## Task objective
What lines in the material hold the string "Repository"? Copy out each of them.

## The input
____

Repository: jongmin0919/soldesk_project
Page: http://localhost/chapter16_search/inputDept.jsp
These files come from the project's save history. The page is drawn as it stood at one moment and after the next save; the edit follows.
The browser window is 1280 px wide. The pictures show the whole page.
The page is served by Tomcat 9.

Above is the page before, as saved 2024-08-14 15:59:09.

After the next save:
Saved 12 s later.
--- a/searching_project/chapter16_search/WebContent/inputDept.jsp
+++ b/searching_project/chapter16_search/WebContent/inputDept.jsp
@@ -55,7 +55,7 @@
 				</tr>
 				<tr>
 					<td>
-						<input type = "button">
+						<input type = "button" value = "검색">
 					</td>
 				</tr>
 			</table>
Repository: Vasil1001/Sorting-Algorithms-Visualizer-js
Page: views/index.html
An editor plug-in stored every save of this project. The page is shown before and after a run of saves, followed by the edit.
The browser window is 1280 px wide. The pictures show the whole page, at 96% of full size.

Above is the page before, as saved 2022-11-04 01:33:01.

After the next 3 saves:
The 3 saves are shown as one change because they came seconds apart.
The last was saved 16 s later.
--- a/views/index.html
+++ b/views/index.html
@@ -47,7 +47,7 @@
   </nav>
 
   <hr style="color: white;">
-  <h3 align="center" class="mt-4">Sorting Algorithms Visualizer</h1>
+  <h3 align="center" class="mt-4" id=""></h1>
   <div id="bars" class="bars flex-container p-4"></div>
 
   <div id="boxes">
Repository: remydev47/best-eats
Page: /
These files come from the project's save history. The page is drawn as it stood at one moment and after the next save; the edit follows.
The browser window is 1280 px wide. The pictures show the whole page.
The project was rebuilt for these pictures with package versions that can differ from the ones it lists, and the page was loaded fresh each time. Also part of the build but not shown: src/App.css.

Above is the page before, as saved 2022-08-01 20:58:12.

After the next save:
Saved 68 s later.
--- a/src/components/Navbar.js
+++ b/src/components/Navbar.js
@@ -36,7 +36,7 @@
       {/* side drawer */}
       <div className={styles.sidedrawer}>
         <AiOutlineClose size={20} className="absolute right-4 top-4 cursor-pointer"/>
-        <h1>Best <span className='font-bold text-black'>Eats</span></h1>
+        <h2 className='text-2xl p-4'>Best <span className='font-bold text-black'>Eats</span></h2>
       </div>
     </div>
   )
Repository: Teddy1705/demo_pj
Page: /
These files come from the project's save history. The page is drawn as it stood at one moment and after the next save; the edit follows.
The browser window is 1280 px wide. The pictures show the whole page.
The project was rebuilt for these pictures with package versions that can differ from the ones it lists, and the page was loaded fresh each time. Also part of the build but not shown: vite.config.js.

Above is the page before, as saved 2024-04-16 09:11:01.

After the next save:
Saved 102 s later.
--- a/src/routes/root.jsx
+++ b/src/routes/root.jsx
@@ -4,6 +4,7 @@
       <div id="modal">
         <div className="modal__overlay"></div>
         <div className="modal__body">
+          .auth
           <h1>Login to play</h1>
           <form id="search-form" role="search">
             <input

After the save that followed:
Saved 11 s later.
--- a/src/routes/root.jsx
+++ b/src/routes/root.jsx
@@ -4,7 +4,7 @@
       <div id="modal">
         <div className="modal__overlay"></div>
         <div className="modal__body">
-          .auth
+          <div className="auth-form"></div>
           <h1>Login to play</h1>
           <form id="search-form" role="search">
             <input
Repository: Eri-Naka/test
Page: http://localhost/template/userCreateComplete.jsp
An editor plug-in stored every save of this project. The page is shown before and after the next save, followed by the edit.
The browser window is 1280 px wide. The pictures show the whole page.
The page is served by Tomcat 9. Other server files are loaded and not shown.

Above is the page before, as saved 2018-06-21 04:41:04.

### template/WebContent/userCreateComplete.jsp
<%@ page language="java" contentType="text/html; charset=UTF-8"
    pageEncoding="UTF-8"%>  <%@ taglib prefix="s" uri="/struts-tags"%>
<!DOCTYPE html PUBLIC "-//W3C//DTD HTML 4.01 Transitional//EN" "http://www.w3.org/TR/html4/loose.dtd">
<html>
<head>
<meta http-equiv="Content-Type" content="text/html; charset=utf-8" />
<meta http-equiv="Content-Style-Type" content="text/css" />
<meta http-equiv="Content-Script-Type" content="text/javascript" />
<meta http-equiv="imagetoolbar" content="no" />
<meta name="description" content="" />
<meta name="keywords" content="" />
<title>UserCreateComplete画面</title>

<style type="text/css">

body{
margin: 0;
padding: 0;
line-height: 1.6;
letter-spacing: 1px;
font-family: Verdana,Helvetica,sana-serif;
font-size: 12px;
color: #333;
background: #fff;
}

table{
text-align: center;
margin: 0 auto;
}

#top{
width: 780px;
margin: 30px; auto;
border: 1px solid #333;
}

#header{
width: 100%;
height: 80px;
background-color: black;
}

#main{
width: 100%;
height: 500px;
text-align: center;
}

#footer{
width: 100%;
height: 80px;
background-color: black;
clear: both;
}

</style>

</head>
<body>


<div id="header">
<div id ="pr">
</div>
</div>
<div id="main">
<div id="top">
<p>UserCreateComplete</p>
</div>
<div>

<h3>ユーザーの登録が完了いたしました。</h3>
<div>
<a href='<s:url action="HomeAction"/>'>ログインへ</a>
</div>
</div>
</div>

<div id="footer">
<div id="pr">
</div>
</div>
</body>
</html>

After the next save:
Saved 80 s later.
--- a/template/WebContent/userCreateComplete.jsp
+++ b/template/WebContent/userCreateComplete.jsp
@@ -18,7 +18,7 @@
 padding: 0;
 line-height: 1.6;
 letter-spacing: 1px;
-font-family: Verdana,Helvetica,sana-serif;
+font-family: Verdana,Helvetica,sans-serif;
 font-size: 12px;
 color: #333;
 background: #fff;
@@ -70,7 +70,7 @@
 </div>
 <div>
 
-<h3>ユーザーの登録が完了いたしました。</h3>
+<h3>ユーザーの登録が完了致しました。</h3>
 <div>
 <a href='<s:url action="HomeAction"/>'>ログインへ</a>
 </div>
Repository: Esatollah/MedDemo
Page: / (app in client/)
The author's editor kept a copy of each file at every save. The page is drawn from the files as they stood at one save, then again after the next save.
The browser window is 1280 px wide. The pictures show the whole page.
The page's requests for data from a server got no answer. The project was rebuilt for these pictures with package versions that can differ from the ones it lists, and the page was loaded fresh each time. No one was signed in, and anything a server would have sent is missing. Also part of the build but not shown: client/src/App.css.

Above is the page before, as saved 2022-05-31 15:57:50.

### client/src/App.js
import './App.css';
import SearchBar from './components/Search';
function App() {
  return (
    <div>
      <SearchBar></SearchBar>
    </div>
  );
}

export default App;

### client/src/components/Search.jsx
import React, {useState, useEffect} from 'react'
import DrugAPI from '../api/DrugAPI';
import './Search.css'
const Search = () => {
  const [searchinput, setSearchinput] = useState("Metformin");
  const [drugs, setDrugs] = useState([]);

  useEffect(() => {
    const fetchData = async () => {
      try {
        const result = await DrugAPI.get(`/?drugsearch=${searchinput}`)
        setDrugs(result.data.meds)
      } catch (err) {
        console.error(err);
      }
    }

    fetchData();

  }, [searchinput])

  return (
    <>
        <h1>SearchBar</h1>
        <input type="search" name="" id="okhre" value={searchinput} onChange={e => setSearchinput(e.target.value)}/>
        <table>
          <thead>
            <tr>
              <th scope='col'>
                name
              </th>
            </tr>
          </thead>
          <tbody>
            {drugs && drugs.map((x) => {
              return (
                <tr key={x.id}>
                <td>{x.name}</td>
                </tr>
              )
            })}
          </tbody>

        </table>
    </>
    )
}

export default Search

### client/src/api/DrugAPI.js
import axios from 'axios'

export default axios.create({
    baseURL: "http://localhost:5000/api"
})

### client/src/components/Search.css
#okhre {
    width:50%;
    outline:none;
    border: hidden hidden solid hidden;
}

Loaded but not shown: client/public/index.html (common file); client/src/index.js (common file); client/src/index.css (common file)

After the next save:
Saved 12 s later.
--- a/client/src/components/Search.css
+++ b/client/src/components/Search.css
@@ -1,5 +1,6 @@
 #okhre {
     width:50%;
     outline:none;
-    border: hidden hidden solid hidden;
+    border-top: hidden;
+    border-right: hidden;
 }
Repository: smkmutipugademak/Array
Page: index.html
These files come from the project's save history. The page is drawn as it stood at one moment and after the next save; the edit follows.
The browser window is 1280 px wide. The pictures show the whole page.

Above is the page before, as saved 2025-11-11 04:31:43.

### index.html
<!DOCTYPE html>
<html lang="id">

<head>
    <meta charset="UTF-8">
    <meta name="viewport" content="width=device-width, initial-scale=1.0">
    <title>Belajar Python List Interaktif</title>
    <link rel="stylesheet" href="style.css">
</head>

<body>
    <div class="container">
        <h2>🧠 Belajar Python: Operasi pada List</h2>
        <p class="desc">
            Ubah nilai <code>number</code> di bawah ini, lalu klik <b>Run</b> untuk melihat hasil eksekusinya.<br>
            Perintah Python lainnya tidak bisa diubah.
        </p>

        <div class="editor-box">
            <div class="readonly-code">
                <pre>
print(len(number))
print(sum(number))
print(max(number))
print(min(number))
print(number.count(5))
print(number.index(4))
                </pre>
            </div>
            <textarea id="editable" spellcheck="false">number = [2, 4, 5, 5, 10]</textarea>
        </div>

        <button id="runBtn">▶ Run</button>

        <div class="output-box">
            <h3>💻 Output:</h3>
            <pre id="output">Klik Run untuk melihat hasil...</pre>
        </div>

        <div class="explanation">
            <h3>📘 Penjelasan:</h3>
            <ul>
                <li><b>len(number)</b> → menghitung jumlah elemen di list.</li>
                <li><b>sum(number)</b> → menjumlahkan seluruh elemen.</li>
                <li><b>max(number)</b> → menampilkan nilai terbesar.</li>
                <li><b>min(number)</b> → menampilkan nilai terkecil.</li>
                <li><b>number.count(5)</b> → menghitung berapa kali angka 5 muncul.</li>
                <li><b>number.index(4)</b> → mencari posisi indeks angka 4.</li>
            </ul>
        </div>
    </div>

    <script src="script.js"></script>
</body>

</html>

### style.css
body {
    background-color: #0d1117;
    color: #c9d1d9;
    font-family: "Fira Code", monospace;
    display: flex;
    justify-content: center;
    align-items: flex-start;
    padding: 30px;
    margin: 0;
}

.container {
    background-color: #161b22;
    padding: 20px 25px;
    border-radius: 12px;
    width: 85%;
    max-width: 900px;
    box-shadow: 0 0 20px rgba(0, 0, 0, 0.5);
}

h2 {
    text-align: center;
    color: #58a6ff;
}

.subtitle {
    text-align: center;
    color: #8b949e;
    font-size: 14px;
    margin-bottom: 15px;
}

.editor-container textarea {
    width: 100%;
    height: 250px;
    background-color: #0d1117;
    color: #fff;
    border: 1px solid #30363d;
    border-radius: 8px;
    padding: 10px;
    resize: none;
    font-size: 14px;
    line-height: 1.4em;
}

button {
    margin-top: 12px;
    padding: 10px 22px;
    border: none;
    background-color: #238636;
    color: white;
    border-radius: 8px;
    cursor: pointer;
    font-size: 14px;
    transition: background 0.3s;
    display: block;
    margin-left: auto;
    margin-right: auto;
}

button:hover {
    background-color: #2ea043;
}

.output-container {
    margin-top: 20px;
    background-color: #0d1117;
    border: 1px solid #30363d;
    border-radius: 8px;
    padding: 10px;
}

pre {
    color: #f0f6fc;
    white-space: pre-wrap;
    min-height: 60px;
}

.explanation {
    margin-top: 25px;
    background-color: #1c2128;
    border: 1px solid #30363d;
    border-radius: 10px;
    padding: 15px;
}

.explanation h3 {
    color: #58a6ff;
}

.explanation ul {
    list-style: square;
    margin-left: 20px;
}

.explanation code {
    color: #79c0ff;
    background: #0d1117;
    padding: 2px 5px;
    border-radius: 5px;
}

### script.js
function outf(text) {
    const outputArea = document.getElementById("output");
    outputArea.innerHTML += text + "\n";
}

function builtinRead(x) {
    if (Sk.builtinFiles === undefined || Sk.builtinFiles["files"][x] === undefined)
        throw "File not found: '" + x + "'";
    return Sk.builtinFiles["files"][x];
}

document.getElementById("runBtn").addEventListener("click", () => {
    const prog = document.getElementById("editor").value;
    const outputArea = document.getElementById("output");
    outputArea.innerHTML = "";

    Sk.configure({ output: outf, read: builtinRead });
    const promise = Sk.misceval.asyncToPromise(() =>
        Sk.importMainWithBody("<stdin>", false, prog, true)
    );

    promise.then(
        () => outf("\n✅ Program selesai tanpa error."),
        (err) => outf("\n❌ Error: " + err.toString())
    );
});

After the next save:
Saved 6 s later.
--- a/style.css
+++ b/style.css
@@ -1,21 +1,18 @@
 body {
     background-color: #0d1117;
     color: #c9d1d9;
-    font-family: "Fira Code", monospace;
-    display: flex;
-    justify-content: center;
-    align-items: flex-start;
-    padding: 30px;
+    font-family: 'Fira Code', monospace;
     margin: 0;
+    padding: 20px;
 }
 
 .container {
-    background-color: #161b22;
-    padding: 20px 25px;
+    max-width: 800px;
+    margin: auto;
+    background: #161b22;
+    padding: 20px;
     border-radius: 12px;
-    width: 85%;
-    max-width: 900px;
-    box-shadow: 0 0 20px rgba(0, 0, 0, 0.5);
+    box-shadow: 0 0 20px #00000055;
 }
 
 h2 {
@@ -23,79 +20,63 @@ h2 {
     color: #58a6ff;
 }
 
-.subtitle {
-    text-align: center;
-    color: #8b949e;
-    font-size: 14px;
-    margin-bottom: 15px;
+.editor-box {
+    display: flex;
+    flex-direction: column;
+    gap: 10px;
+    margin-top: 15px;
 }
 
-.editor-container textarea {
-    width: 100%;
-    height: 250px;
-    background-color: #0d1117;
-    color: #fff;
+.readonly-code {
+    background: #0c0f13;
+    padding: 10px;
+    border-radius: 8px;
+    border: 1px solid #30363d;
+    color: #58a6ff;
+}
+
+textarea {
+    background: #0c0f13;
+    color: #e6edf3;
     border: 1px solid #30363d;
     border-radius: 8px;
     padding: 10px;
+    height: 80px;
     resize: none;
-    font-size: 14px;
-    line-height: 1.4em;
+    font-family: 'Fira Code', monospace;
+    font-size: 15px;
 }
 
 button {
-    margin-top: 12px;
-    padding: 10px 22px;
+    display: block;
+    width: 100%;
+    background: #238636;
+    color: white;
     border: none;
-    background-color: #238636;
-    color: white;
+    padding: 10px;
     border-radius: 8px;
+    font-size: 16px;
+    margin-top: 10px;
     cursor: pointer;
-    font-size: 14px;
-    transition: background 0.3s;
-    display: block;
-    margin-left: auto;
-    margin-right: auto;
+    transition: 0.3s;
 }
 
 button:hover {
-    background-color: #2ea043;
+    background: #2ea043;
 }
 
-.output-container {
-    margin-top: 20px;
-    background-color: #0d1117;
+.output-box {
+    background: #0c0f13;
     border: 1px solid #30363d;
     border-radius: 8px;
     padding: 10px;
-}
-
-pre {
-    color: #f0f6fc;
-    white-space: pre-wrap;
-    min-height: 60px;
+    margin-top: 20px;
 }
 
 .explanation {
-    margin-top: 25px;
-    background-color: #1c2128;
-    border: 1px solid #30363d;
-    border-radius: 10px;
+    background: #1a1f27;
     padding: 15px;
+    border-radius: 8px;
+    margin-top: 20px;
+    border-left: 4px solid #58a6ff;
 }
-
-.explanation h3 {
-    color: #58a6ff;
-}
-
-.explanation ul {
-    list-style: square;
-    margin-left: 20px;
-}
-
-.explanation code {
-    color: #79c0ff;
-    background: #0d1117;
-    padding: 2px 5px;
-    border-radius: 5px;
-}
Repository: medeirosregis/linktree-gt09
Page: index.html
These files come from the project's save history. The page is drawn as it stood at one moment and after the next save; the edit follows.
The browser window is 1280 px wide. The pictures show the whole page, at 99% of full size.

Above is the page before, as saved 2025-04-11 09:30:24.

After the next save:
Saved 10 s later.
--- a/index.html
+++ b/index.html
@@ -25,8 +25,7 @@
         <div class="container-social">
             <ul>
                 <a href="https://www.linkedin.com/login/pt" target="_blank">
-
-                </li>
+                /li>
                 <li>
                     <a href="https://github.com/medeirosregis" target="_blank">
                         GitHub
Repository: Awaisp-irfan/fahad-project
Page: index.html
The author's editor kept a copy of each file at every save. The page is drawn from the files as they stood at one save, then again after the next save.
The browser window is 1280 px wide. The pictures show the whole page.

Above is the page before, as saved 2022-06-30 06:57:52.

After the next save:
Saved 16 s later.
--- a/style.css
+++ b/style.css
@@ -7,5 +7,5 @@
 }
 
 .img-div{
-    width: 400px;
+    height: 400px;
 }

____

## Answer box
Repository: jongmin0919/soldesk_project
Repository: Vasil1001/Sorting-Algorithms-Visualizer-js
Repository: remydev47/best-eats
Repository: Teddy1705/demo_pj
Repository: Eri-Naka/test
Repository: Esatollah/MedDemo
Repository: smkmutipugademak/Array
Repository: medeirosregis/linktree-gt09
Repository: Awaisp-irfan/fahad-project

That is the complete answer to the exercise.